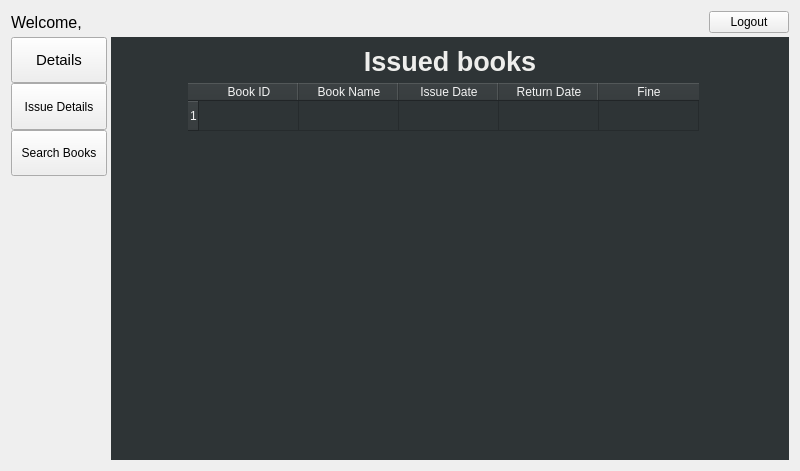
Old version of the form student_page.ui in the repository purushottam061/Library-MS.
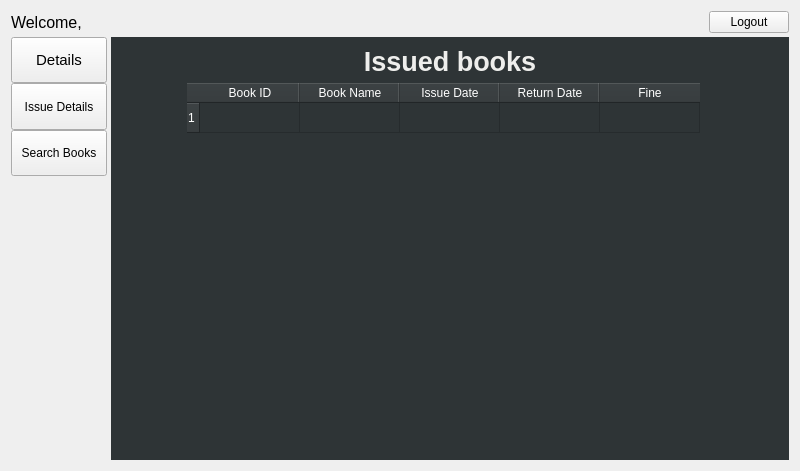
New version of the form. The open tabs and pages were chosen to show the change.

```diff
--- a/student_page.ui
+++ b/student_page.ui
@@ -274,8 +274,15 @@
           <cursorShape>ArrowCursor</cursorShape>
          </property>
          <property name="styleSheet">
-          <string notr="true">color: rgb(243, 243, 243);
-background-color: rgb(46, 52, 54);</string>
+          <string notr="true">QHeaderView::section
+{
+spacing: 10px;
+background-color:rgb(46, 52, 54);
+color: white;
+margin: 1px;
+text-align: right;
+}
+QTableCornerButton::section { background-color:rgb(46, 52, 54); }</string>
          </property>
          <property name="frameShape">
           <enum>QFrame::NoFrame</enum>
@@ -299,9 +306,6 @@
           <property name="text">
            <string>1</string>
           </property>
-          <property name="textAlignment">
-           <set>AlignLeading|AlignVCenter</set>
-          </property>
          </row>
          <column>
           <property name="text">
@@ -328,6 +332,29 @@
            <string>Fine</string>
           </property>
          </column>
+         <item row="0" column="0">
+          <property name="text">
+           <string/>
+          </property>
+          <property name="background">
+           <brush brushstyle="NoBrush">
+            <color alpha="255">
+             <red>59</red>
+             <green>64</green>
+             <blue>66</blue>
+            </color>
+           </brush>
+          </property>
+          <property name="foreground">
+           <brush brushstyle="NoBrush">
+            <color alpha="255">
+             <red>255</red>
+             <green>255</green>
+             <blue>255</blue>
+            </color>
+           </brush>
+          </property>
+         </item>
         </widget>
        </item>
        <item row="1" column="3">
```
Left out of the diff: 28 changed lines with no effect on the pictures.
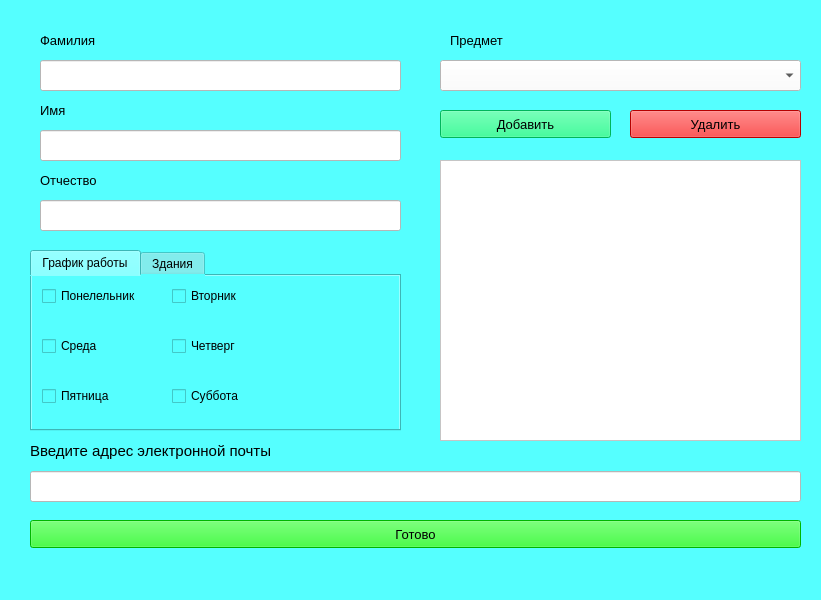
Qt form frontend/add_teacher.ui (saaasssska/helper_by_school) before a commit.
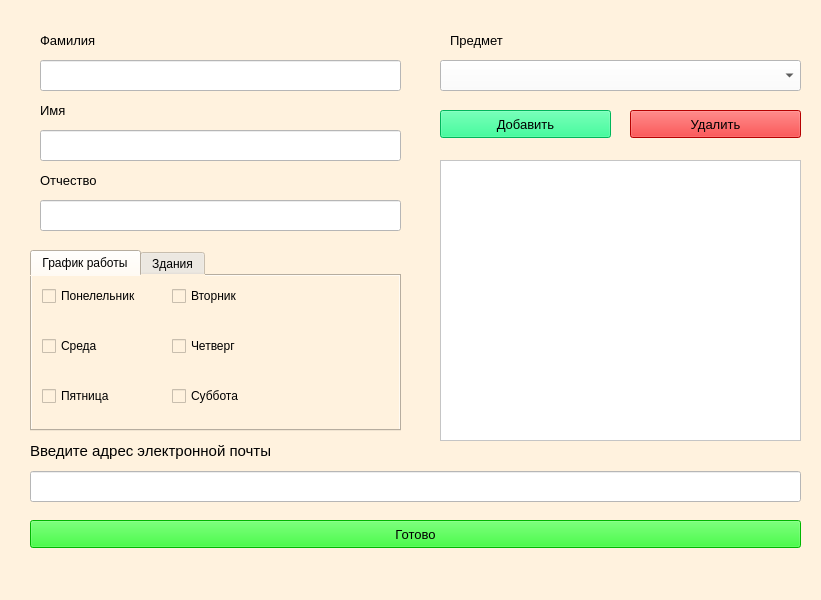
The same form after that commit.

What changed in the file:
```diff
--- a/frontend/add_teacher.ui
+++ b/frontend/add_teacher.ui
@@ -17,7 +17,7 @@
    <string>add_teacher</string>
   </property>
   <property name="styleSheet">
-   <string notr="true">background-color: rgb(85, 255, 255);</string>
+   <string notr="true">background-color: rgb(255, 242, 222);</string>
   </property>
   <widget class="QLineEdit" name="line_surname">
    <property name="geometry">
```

» **TASK OBJECTIVE**
Your task is to repeat the entries above exactly, omitting the pictures.

» **PROBLEM SOLUTION**
Old version of the form student_page.ui in the repository purushottam061/Library-MS.
New version of the form. The open tabs and pages were chosen to show the change.

```diff
--- a/student_page.ui
+++ b/student_page.ui
@@ -274,8 +274,15 @@
           <cursorShape>ArrowCursor</cursorShape>
          </property>
          <property name="styleSheet">
-          <string notr="true">color: rgb(243, 243, 243);
-background-color: rgb(46, 52, 54);</string>
+          <string notr="true">QHeaderView::section
+{
+spacing: 10px;
+background-color:rgb(46, 52, 54);
+color: white;
+margin: 1px;
+text-align: right;
+}
+QTableCornerButton::section { background-color:rgb(46, 52, 54); }</string>
          </property>
          <property name="frameShape">
           <enum>QFrame::NoFrame</enum>
@@ -299,9 +306,6 @@
           <property name="text">
            <string>1</string>
           </property>
-          <property name="textAlignment">
-           <set>AlignLeading|AlignVCenter</set>
-          </property>
          </row>
          <column>
           <property name="text">
@@ -328,6 +332,29 @@
            <string>Fine</string>
           </property>
          </column>
+         <item row="0" column="0">
+          <property name="text">
+           <string/>
+          </property>
+          <property name="background">
+           <brush brushstyle="NoBrush">
+            <color alpha="255">
+             <red>59</red>
+             <green>64</green>
+             <blue>66</blue>
+            </color>
+           </brush>
+          </property>
+          <property name="foreground">
+           <brush brushstyle="NoBrush">
+            <color alpha="255">
+             <red>255</red>
+             <green>255</green>
+             <blue>255</blue>
+            </color>
+           </brush>
+          </property>
+         </item>
         </widget>
        </item>
        <item row="1" column="3">
```
Left out of the diff: 28 changed lines with no effect on the pictures.
Qt form frontend/add_teacher.ui (saaasssska/helper_by_school) before a commit.
The same form after that commit.

What changed in the file:
```diff
--- a/frontend/add_teacher.ui
+++ b/frontend/add_teacher.ui
@@ -17,7 +17,7 @@
    <string>add_teacher</string>
   </property>
   <property name="styleSheet">
-   <string notr="true">background-color: rgb(85, 255, 255);</string>
+   <string notr="true">background-color: rgb(255, 242, 222);</string>
   </property>
   <widget class="QLineEdit" name="line_surname">
    <property name="geometry">
```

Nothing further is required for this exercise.